Madison Fields’s Trial Period
At Madison Fields, when a new horse is brought into the herd they don’t go straight into working with riders. There is what we like to consider a trial period, where we dedicate 30 days to allow the horse to fully transition into their new role as a Therapeutic Riding (TR) horse and become comfortable with their new home.
Before the horse arrives at Madison Fields, our TR team takes a trip to meet the horse at their original home for an evaluation. This visit is used to determine what skills the team members are going to focus on during the trial period. The evaluation takes place at the horse’s original home so that the horse is more comfortable and willing to perform the tasks. Based on the results of that home evaluation, the decision is made whether to pursue a trial period and bring the horse to Madison Fields. If the TR team decides they wouldn’t be a good fit, then the horse remains at their farm. If they are successful in the home evaluation they are transferred to Madison Fields to begin their trial period.
During the first week of the trial period, the horse arrives at the farm and goes through the initial adjustment period. No skills are being taught at this time, because we want the horse to focus on learning about their new environment and routine.
The second week starts off with the introduction of grooming. This is when the horse is moved to the main part of the barn and groomed where they would be during a lesson. This week is also when the horse is being introduced to the mounting ramp and the different skills that are needed to successfully work with the ramp and riders. One day during this week the horse will be placed in the main barn area during a real lesson. They are not participating in the lesson, but they are there to get comfortable with the noises and the amount of people that are in the barn during that time.
The third week begins with a review and practice of all the skills that were taught the week before. The repetition of skills help the horse learn and reinforce the routine for the future. The horse begins their introduction with the different toys and obstacles used in a TR lesson. These toys include rings, hula hoops, the T-bar, bean bags, barrels, and stuffed animals. The introduction is an in-depth process; the horse is learning about a new toy or two each day of the week, so they don’t become overwhelmed.
In the final week, the TR team reviews all the skills taught in the previous two weeks for extra practice, and then the horse is introduced to the lesson structure. They begin to practice working in lessons that include: one horse leader, one horse leader and one side walker, and one horse leader and two side walkers. After learning these skills, the horse will more easily transition into the evaluation that takes place at the end of the trial. The evaluation is simply a mock lesson, where the horse will go through everything they would if they had a TR participant.
Lua working a horse leader & 1 side walker. Tap Dance working with a horse leader.
What Happens When Trial Period is Over
With the results of the mock lesson evaluation the TR team decides if the horse passes or fails the trail.
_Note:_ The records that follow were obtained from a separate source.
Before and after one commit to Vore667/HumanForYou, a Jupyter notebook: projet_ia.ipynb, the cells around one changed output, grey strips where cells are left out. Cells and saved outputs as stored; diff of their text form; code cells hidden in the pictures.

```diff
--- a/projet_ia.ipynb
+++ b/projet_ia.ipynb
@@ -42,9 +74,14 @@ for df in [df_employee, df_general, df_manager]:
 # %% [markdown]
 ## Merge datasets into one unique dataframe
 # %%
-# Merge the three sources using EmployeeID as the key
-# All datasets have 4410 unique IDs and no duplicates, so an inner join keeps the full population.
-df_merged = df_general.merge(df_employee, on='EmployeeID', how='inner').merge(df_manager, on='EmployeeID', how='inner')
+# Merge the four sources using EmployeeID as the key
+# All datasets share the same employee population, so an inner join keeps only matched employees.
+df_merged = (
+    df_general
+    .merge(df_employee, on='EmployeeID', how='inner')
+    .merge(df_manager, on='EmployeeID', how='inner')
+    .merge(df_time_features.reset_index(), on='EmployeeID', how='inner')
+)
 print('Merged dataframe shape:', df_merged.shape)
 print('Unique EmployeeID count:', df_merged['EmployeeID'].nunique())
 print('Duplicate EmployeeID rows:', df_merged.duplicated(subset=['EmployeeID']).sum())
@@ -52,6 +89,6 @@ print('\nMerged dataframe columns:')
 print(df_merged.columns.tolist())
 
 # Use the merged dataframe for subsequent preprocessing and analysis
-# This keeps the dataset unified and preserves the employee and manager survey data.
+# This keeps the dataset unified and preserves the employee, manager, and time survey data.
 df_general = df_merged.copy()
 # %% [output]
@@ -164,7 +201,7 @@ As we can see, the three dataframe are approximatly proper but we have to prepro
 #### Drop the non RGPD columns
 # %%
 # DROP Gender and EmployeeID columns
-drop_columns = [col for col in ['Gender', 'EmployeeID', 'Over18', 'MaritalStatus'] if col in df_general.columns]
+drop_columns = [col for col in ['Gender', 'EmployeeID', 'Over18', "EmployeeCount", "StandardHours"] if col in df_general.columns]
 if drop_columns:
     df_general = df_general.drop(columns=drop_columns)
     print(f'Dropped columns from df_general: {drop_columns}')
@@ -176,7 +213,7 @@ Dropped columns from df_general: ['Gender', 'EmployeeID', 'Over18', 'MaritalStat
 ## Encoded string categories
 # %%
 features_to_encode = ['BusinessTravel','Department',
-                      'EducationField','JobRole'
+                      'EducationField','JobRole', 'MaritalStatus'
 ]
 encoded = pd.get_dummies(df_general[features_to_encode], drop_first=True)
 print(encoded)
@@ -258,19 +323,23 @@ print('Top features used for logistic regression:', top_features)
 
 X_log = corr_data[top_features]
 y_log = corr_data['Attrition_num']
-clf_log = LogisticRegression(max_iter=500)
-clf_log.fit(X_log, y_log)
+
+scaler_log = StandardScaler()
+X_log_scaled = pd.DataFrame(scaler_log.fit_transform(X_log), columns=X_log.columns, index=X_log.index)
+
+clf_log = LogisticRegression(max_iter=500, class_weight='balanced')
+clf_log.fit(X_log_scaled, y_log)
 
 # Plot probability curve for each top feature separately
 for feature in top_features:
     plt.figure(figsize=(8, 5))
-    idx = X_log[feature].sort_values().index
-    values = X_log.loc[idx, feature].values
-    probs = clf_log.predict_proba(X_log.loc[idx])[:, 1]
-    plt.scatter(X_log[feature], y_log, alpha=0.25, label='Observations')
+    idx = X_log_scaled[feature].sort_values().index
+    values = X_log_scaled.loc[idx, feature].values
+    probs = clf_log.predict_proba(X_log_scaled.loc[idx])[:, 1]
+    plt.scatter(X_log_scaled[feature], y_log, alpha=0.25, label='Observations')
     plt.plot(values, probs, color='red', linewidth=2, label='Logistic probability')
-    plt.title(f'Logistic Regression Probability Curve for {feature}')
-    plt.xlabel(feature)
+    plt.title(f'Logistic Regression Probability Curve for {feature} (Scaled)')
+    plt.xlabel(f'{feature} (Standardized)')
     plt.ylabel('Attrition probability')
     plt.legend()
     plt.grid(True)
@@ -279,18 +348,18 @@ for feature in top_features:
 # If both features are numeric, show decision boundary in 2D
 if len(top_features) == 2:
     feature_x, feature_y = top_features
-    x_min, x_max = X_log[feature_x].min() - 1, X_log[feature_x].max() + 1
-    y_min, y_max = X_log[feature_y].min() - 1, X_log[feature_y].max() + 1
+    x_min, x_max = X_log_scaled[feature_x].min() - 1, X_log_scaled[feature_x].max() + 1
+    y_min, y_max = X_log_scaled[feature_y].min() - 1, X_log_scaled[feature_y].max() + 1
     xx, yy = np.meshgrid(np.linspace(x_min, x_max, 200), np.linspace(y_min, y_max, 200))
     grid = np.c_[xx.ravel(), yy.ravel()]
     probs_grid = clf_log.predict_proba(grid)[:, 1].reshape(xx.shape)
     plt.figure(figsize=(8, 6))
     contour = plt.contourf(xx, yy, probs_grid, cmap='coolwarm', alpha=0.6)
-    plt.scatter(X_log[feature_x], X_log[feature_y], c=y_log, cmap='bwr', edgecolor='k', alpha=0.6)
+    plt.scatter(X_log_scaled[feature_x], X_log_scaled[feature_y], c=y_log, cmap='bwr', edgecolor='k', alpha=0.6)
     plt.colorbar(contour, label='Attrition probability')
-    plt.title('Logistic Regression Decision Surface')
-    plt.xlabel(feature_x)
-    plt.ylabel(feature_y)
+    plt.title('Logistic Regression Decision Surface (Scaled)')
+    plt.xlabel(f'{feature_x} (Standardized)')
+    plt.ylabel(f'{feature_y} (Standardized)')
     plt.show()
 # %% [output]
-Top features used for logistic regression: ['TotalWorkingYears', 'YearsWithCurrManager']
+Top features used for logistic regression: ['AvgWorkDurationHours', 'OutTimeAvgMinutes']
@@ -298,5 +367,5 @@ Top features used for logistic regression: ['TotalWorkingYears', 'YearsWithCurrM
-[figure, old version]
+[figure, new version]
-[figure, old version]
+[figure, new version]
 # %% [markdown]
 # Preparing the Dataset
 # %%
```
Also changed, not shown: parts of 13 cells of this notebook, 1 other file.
A horse does not complete or pass a trial for several reasons. The most common is that they do not adjust well to their new environment or role as a TR horse. Sometimes, TR might not be the right job for that particular horse and that is okay. In these cases, the horse is returned to their original home. If they do pass, then the horse becomes an official member of the EAAT Team and is able to work with riders during lessons.
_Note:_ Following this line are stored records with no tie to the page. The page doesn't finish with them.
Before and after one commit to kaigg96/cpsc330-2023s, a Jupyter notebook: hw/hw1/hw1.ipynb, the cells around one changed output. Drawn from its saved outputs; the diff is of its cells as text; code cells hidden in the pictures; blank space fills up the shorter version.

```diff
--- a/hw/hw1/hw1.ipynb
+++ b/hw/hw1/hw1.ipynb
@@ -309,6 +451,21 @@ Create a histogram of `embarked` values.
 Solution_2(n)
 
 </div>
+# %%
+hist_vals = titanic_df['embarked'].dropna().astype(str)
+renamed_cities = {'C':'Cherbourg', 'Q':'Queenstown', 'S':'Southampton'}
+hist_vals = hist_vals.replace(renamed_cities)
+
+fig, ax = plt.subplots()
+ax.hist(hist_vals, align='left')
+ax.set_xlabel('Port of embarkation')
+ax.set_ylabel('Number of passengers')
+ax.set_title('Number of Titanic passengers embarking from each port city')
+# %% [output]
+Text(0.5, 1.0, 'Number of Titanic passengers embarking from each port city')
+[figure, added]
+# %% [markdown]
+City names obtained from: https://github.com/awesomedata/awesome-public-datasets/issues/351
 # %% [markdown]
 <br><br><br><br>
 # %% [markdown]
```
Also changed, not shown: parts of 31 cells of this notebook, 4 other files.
Meet the Newest Members of Our Team
Since 2020 began, Madison Fields welcomed three new horses to the Equine-Assisted Activities & Therapies program (EAAT). The newest additions to the herd are Lua, Tap Dance, and Polly.
Lua is a 20-year-old Oldenburg with a flea bitten grey coat, giving her a speckled appearance. She began lessons in the Winter 2020 session after completing her trial from December 2019 to January 2020. Lua is special because she is able to adapt to her riders abilities, meaning Lua is able to be ridden independently, or with a leader and side walkers. She is joining our herd on a free lease from one of our own TR instructors, Taylor Polito. Lua was bred to be a dressage horse, but was a ranch horse for most of her life.
Tap Dance, or Tap for short, is a 20-year-old Welsh Pony Cross that is short and stout with a long, beautiful forelock. Her trail took place from January to February 2020 and she will begin lessons in the Spring session. Tap is very special because she has a sense of humor and she is constantly asking for treats! Tap came to Madison Fields on a free lease from Mount Airy, MD to begin her trial in January. In her past she competed in the Hunter Jumper and Jumper arenas.
Polly, our gentle giant, is an all-black Percheron with a white spot on her forehead. Polly’s trial was from February to March 2020, and she is excited and ready for lessons to start in the Spring 2020 session! She stands out because she is now the biggest horse on the farm. Polly may be big, but she has a sweet, calming presence making her riders feel comfortable in the arena. She came to us on a lease from Jefferson, MD where she was previously a TR horse on a different farm.
It is always a great feeling when we welcome new horses onto our TR team. We are very excited to see what Lua, Tap Dance, and Polly are going to accomplish while they are here on the Madison Fields farm! If you are interested in learning more about the EAAT program please visit https://madisonfields.org/services/eaat-program/ or contact us at [email protected]